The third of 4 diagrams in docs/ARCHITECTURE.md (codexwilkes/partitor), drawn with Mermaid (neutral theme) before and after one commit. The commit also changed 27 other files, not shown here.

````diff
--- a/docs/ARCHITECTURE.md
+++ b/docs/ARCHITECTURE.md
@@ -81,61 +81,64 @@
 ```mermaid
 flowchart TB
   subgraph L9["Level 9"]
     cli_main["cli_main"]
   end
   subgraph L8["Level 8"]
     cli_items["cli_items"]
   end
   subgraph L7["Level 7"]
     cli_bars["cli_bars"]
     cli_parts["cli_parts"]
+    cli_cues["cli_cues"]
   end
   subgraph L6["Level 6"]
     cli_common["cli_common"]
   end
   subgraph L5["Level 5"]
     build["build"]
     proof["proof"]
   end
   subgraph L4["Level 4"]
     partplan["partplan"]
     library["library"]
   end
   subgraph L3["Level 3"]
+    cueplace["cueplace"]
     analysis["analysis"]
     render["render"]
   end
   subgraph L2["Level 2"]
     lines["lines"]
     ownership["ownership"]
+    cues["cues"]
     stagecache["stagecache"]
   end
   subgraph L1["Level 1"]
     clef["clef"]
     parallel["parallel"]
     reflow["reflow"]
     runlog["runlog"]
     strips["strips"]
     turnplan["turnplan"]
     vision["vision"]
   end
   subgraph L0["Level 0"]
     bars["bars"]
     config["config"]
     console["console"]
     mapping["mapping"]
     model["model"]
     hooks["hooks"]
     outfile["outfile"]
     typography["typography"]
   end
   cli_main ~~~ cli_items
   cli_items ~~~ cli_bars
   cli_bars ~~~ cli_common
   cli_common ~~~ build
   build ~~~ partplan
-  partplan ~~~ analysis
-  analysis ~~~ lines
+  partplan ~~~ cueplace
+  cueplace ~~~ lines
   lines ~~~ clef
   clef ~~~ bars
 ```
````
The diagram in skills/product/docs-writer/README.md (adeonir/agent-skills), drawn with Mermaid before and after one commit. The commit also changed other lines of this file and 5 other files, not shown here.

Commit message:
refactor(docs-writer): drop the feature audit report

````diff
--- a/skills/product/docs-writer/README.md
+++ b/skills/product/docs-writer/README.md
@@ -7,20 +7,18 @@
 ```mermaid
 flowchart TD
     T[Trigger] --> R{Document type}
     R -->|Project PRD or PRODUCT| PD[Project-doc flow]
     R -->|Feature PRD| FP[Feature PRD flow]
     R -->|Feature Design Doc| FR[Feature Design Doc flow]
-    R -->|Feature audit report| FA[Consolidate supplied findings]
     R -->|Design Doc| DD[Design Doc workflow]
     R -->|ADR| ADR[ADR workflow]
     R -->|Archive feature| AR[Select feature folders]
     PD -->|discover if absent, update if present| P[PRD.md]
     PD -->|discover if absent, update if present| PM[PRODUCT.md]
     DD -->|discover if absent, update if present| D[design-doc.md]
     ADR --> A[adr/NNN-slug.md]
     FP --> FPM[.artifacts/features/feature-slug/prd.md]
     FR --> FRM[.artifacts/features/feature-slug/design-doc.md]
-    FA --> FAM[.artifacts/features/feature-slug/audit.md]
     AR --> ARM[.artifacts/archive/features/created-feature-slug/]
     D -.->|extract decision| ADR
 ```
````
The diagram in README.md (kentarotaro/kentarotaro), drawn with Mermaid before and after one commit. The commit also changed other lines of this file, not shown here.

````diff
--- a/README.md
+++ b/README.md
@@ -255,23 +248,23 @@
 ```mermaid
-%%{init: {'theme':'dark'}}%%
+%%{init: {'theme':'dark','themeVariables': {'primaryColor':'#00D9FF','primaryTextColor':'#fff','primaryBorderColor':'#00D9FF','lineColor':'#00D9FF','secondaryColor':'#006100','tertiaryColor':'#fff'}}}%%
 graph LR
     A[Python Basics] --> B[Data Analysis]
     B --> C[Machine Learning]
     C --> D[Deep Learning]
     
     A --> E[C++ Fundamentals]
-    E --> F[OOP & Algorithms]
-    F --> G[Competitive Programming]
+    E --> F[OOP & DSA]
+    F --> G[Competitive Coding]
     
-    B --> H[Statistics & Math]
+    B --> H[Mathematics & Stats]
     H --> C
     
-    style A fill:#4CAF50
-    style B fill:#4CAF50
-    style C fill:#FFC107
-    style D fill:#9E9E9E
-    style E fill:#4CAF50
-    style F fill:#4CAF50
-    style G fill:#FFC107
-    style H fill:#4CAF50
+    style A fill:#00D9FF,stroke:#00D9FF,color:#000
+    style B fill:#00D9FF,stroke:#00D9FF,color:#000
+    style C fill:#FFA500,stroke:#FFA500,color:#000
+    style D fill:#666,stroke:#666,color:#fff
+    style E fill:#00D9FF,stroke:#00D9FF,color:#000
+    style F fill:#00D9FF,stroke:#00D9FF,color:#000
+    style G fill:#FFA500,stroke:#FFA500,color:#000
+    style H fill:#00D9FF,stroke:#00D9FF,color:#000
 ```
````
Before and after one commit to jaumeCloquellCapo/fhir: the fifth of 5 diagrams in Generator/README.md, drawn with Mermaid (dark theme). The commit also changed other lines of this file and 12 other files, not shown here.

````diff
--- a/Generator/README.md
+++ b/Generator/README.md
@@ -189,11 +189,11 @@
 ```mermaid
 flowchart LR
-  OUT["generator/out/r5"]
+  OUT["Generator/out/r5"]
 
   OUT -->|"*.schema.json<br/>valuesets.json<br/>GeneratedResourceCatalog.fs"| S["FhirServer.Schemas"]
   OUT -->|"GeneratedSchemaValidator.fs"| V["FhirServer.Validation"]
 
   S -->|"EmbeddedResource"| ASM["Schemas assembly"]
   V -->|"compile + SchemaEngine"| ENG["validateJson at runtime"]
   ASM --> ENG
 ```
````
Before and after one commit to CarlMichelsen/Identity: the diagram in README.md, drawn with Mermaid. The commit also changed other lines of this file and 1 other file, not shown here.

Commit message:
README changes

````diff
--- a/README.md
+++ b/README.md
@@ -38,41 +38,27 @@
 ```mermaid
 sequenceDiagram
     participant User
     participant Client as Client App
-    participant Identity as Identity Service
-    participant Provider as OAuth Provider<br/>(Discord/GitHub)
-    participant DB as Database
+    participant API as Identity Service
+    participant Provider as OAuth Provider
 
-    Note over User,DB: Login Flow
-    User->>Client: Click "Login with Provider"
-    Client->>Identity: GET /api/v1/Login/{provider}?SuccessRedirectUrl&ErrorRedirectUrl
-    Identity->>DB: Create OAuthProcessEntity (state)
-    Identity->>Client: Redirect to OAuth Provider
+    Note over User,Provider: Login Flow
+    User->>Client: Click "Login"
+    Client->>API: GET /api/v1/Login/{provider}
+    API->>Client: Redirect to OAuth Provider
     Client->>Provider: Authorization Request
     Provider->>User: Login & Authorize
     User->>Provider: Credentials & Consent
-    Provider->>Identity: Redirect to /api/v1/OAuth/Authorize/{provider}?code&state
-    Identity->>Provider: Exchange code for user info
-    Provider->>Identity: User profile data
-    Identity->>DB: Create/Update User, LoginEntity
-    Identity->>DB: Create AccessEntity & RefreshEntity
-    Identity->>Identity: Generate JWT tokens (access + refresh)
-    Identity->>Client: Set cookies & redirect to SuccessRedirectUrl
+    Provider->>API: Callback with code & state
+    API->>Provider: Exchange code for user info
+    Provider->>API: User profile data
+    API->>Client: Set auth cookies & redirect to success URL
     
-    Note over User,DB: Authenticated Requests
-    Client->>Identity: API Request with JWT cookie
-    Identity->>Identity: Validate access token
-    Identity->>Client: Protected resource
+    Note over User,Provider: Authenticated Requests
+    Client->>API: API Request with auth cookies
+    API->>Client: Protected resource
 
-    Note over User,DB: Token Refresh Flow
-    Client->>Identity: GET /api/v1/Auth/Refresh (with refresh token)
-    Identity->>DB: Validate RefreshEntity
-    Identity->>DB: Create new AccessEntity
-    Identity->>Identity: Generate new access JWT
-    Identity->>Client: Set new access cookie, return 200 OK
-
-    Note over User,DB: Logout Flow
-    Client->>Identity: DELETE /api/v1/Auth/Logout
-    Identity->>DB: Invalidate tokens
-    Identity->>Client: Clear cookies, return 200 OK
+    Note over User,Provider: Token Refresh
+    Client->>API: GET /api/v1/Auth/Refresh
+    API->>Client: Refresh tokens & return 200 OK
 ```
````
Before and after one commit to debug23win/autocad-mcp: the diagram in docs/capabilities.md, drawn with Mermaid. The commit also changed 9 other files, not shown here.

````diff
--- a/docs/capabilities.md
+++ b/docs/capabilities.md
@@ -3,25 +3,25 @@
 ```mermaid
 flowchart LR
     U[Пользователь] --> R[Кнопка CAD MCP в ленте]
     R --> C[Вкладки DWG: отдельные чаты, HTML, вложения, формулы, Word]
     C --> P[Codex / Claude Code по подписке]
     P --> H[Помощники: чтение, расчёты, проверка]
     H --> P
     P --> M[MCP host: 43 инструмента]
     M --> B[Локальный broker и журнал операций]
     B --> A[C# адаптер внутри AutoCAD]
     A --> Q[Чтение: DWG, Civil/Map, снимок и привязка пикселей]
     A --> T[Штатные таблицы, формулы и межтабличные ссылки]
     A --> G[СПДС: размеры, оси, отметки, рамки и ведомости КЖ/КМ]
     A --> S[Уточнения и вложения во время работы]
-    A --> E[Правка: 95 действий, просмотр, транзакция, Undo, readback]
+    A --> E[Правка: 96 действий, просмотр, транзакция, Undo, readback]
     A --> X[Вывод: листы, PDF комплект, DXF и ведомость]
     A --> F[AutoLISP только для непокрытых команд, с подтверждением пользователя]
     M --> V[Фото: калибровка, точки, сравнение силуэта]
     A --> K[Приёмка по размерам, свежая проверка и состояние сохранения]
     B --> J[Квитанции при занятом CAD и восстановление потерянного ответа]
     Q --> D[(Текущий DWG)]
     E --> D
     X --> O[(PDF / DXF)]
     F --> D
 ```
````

━━━━━━━━━━━━━━━━━━━━━━━━━━━━━━

Look through the entries above. Copy out every line holding the word "present".

     PD -->|discover if absent, update if present| P[PRD.md]
     PD -->|discover if absent, update if present| PM[PRODUCT.md]
     DD -->|discover if absent, update if present| D[design-doc.md]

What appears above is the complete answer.